All lines in the material below that contain "drawn" should be located and copied.

Segment Open

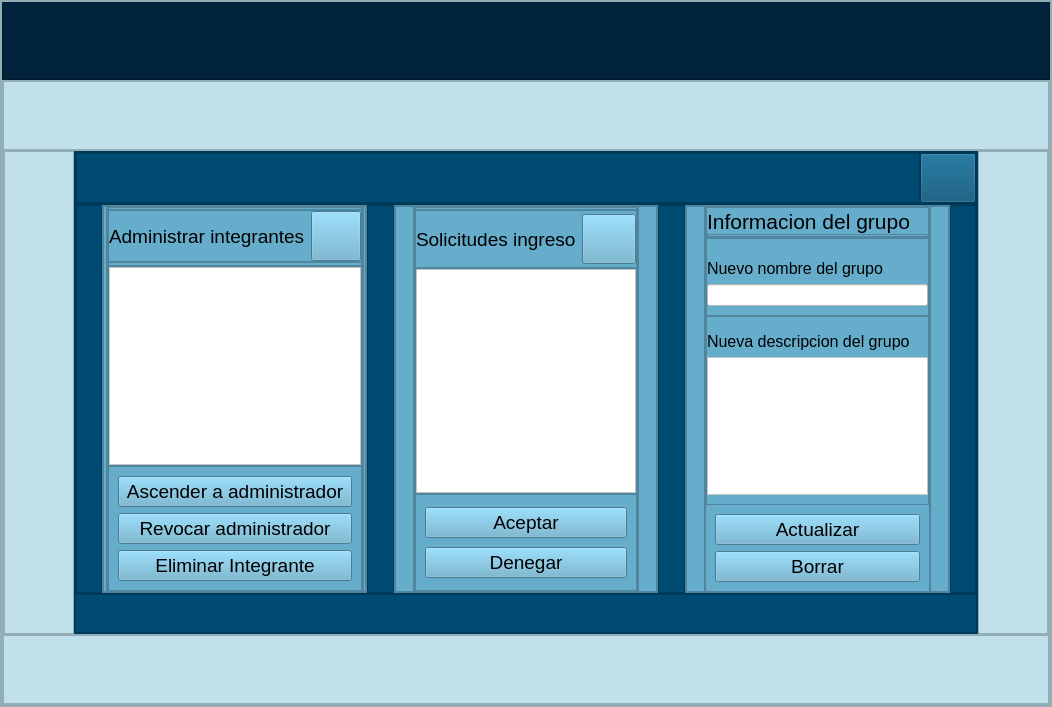
The window that src/resources/interface/Ventana_AdministracionGrupos.ui (Yosoyepa/MyUnApp) describes before a commit, drawn with Qt 5.
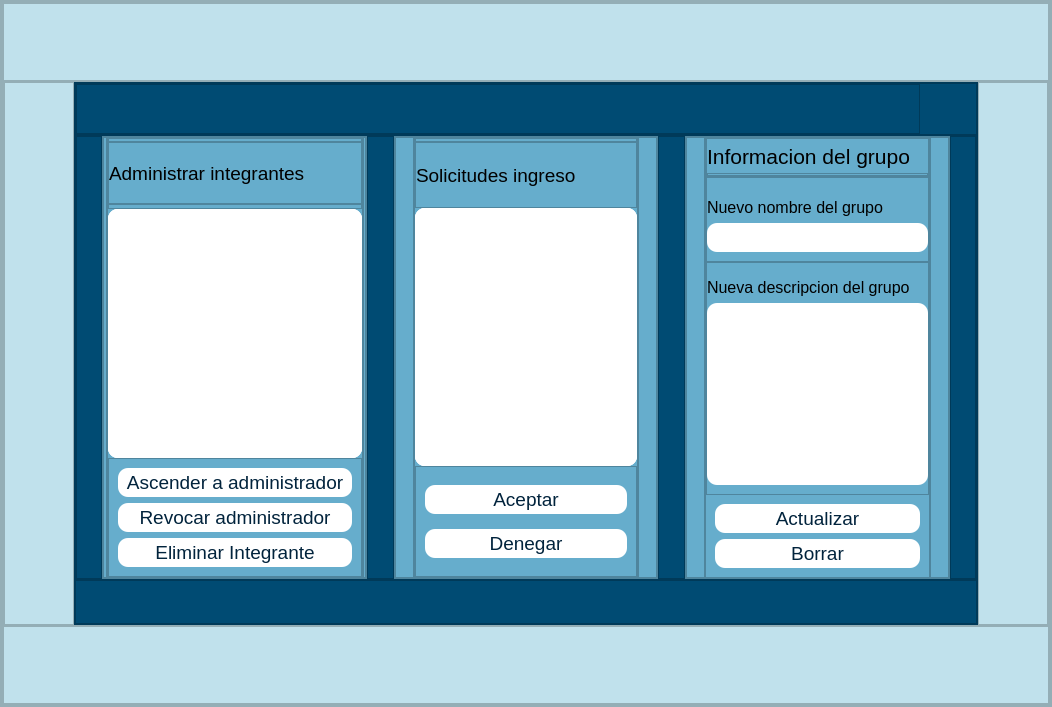
The same window after the commit. Icons and pictures are not drawn.

What changed in the file:
```diff
--- a/src/resources/interface/Ventana_AdministracionGrupos.ui
+++ b/src/resources/interface/Ventana_AdministracionGrupos.ui
@@ -81,19 +81,6 @@
           <property name="bottomMargin">
            <number>0</number>
           </property>
-          <item>
-           <widget class="QFrame" name="frame_3">
-            <property name="styleSheet">
-             <string notr="true">background-color: rgb(1, 35, 60);</string>
-            </property>
-            <property name="frameShape">
-             <enum>QFrame::StyledPanel</enum>
-            </property>
-            <property name="frameShadow">
-             <enum>QFrame::Raised</enum>
-            </property>
-           </widget>
-          </item>
           <item>
            <widget class="QFrame" name="frame_4">
             <property name="frameShape">
@@ -243,6 +230,22 @@
                           <height>50</height>
                          </size>
                         </property>
+                        <property name="styleSheet">
+                         <string notr="true">QPushButton{
+	background-color: transparent;
+	border-radius: 0px;
+}
+
+QPushButton:hover{
+	background-color: rgb(0, 82, 127);
+	border-radius: 0px;
+}
+
+QPushButton::pressed{
+	background-color: rgb(62, 201, 255);
+	border-radius: 0px;
+}</string>
+                        </property>
                         <property name="text">
                          <string/>
                         </property>
@@ -252,8 +255,8 @@
                         </property>
                         <property name="iconSize">
                          <size>
-                          <width>50</width>
-                          <height>50</height>
+                          <width>30</width>
+                          <height>30</height>
                          </size>
                         </property>
                        </widget>
@@ -414,6 +417,33 @@
                                    <height>50</height>
                                   </size>
                                  </property>
+                                 <property name="maximumSize">
+                                  <size>
+                                   <width>50</width>
+                                   <height>50</height>
+                                  </size>
+                                 </property>
+                                 <property name="styleSheet">
+                                  <string notr="true">QPushButton{
+ 
+	color:#01233C; 
+	border-radius:25px;
+	padding: 3px
+}
+
+QPushButton:hover{
+	background-color:rgb(0, 75, 115); 
+	color:#FFFFFF; 
+	border-radius:25px;
+}
+
+QPushButton::pressed{
+	background-color:rgb(62, 201, 255); 
+	color:#FFFFFF; 
+	border-radius:25px;
+}
+</string>
+                                 </property>
                                  <property name="text">
                                   <string/>
                                  </property>
@@ -423,8 +453,8 @@
                                  </property>
                                  <property name="iconSize">
                                   <size>
-                                   <width>40</width>
-                                   <height>40</height>
+                                   <width>30</width>
+                                   <height>30</height>
                                   </size>
                                  </property>
                                 </widget>
@@ -444,6 +474,12 @@
                             </item>
                             <item>
                              <widget class="QScrollArea" name="scrollArea">
+                              <property name="styleSheet">
+                               <string notr="true">background-color: rgb(255, 255, 255);
+color:#01233C; 
+
+border-radius:10px;</string>
+                              </property>
                               <property name="widgetResizable">
                                <bool>true</bool>
                               </property>
@@ -452,8 +488,8 @@
                                 <rect>
                                  <x>0</x>
                                  <y>0</y>
-                                 <width>251</width>
-                                 <height>198</height>
+                                 <width>253</width>
+                                 <height>249</height>
                                 </rect>
                                </property>
                                <layout class="QVBoxLayout" name="verticalLayout_18">
@@ -474,8 +510,14 @@
                                 </property>
                                 <item>
                                  <widget class="QListWidget" name="List_Integrantes">
+                                  <property name="font">
+                                   <font>
+                                    <pointsize>12</pointsize>
+                                   </font>
+                                  </property>
                                   <property name="styleSheet">
-                                   <string notr="true">background-color: rgb(255, 255, 255);</string>
+                                   <string notr="true">background-color: rgb(255, 255, 255);
+padding: 3px;</string>
                                   </property>
                                  </widget>
                                 </item>
@@ -499,6 +541,26 @@
                                    <pointsize>14</pointsize>
                                   </font>
                                  </property>
+                                 <property name="styleSheet">
+                                  <string notr="true">QPushButton{
+	background-color:#FFFFFF; 
+	color:#01233C; 
+	border-radius:10px;
+	padding: 3px
+}
+
+QPushButton:hover{
+	background-color:#01233C; 
+	color:#FFFFFF; 
+	border-radius:10px;
+}
+
+QPushButton::pressed{
+	background-color:rgb(62, 201, 255); 
+	color:#FFFFFF; 
+	border-radius:10px;
+}</string>
+                                 </property>
                                  <property name="text">
                                   <string>Ascender a administrador</string>
                                  </property>
@@ -511,6 +573,26 @@
                                    <pointsize>14</pointsize>
                                   </font>
                                  </property>
+                                 <property name="styleSheet">
+                                  <string notr="true">QPushButton{
+	background-color:#FFFFFF; 
+	color:#01233C; 
+	border-radius:10px;
+	padding: 3px
+}
+
+QPushButton:hover{
+	background-color:#01233C; 
+	color:#FFFFFF; 
+	border-radius:10px;
+}
+
+QPushButton::pressed{
+	background-color:rgb(62, 201, 255); 
+	color:#FFFFFF; 
+	border-radius:10px;
+}</string>
+                                 </property>
                                  <property name="text">
                                   <string>Revocar administrador</string>
                                  </property>
@@ -523,6 +605,26 @@
                                    <pointsize>14</pointsize>
                                   </font>
                                  </property>
+                                 <property name="styleSheet">
+                                  <string notr="true">QPushButton{
+	background-color:#FFFFFF; 
+	color:#01233C; 
+	border-radius:10px;
+	padding: 3px
+}
+
+QPushButton:hover{
+	background-color:#01233C; 
+	color:#FFFFFF; 
+	border-radius:10px;
+}
+
+QPushButton::pressed{
+	background-color:rgb(62, 201, 255); 
+	color:#FFFFFF; 
+	border-radius:10px;
+}</string>
+                                 </property>
                                  <property name="text">
                                   <string>Eliminar Integrante</string>
                                  </property>
@@ -675,6 +777,33 @@
                                    <height>50</height>
                                   </size>
                                  </property>
+                                 <property name="maximumSize">
+                                  <size>
+                                   <width>50</width>
+                                   <height>50</height>
+                                  </size>
+                                 </property>
+                                 <property name="styleSheet">
+                                  <string notr="true">QPushButton{
+ 
+	color:#01233C; 
+	border-radius:25px;
+	padding: 3px
+}
+
+QPushButton:hover{
+	background-color:rgb(0, 75, 115); 
+	color:#FFFFFF; 
+	border-radius:25px;
+}
+
+QPushButton::pressed{
+	background-color:rgb(62, 201, 255); 
+	color:#FFFFFF; 
+	border-radius:25px;
+}
+</string>
+                                 </property>
                                  <property name="text">
                                   <string/>
                                  </property>
@@ -684,8 +813,8 @@
                                  </property>
                                  <property name="iconSize">
                                   <size>
-                                   <width>40</width>
-                                   <height>40</height>
+                                   <width>30</width>
+                                   <height>30</height>
                                   </size>
                                  </property>
                                 </widget>
@@ -695,6 +824,12 @@
                             </item>
                             <item>
                              <widget class="QScrollArea" name="scrollArea_2">
+                              <property name="styleSheet">
+                               <string notr="true">background-color: rgb(255, 255, 255);
+color:#01233C; 
+
+border-radius:10px;</string>
+                              </property>
                               <property name="widgetResizable">
                                <bool>true</bool>
                               </property>
@@ -703,8 +838,8 @@
                                 <rect>
                                  <x>0</x>
                                  <y>0</y>
-                                 <width>220</width>
-                                 <height>224</height>
+                                 <width>222</width>
+                                 <height>258</height>
                                 </rect>
                                </property>
                                <layout class="QVBoxLayout" name="verticalLayout_19">
@@ -725,8 +860,14 @@
                                 </property>
                                 <item>
                                  <widget class="QListWidget" name="List_Solicitudes">
+                                  <property name="font">
+                                   <font>
+                                    <pointsize>12</pointsize>
+                                   </font>
+                                  </property>
                                   <property name="styleSheet">
-                                   <string notr="true">background-color: rgb(255, 255, 255);</string>
+                                   <string notr="true">background-color: rgb(255, 255, 255);
+padding: 3px;</string>
                                   </property>
                                  </widget>
                                 </item>
@@ -750,6 +891,26 @@
                                    <pointsize>14</pointsize>
                                   </font>
                                  </property>
+                                 <property name="styleSheet">
+                                  <string notr="true">QPushButton{
+	background-color:#FFFFFF; 
+	color:#01233C; 
+	border-radius:10px;
+	padding: 3px
+}
+
+QPushButton:hover{
+	background-color:#01233C; 
+	color:#FFFFFF; 
+	border-radius:10px;
+}
+
+QPushButton::pressed{
+	background-color:rgb(62, 201, 255); 
+	color:#FFFFFF; 
+	border-radius:10px;
+}</string>
+                                 </property>
                                  <property name="text">
                                   <string>Aceptar</string>
                                  </property>
@@ -762,6 +923,26 @@
                                    <pointsize>14</pointsize>
                                   </font>
                                  </property>
+                                 <property name="styleSheet">
+                                  <string notr="true">QPushButton{
+	background-color:#FFFFFF; 
+	color:#01233C; 
+	border-radius:10px;
+	padding: 3px
+}
+
+QPushButton:hover{
+	background-color:#01233C; 
+	color:#FFFFFF; 
+	border-radius:10px;
+}
+
+QPushButton::pressed{
+	background-color:rgb(62, 201, 255); 
+	color:#FFFFFF; 
+	border-radius:10px;
+}</string>
+                                 </property>
                                  <property name="text">
                                   <string>Denegar</string>
                                  </property>
@@ -941,8 +1122,16 @@
                                </item>
                                <item>
                                 <widget class="QLineEdit" name="Line_NewNombre">
+                                 <property name="font">
+                                  <font>
+                                   <pointsize>10</pointsize>
+                                  </font>
+                                 </property>
                                  <property name="styleSheet">
-                                  <string notr="true">background-color: rgb(255, 255, 255);</string>
+                                  <string notr="true">background-color: rgb(255, 255, 255);
+color:#01233C; 
+padding: 6px;
+border-radius:10px;</string>
                                  </property>
                                 </widget>
                                </item>
@@ -981,8 +1170,16 @@
                                </item>
                                <item>
                                 <widget class="QTextEdit" name="Text_Descripcion">
+                                 <property name="font">
+                                  <font>
+                                   <pointsize>12</pointsize>
+                                  </font>
+                                 </property>
                                  <property name="styleSheet">
-                                  <string notr="true">background-color: rgb(255, 255, 255);</string>
+                                  <string notr="true">background-color: rgb(255, 255, 255);
+color:#01233C; 
+padding: 3px;
+border-radius:10px;background-color: rgb(255, 255, 255);</string>
                                  </property>
                                 </widget>
                                </item>
@@ -999,6 +1196,26 @@
                                    <pointsize>14</pointsize>
                                   </font>
                                  </property>
+                                 <property name="styleSheet">
+                                  <string notr="true">QPushButton{
+	background-color:#FFFFFF; 
+	color:#01233C; 
+	border-radius:10px;
+	padding: 3px
+}
+
+QPushButton:hover{
+	background-color:#01233C; 
+	color:#FFFFFF; 
+	border-radius:10px;
+}
+
+QPushButton::pressed{
+	background-color:rgb(62, 201, 255); 
+	color:#FFFFFF; 
+	border-radius:10px;
+}</string>
+                                 </property>
                                  <property name="text">
                                   <string>Actualizar</string>
                                  </property>
@@ -1011,6 +1228,26 @@
                                    <pointsize>14</pointsize>
                                   </font>
                                  </property>
+                                 <property name="styleSheet">
+                                  <string notr="true">QPushButton{
+	background-color:#FFFFFF; 
+	color:#01233C; 
+	border-radius:10px;
+	padding: 3px
+}
+
+QPushButton:hover{
+	background-color:#01233C; 
+	color:#FFFFFF; 
+	border-radius:10px;
+}
+
+QPushButton::pressed{
+	background-color:rgb(62, 201, 255); 
+	color:#FFFFFF; 
+	border-radius:10px;
+}</string>
+                                 </property>
                                  <property name="text">
                                   <string>Borrar</string>
                                  </property>
```
Left out of the diff: 2 changed lines with no effect on the pictures.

Segment Closed

# Completed exercise:
The window that src/resources/interface/Ventana_AdministracionGrupos.ui (Yosoyepa/MyUnApp) describes before a commit, drawn with Qt 5.
The same window after the commit. Icons and pictures are not drawn.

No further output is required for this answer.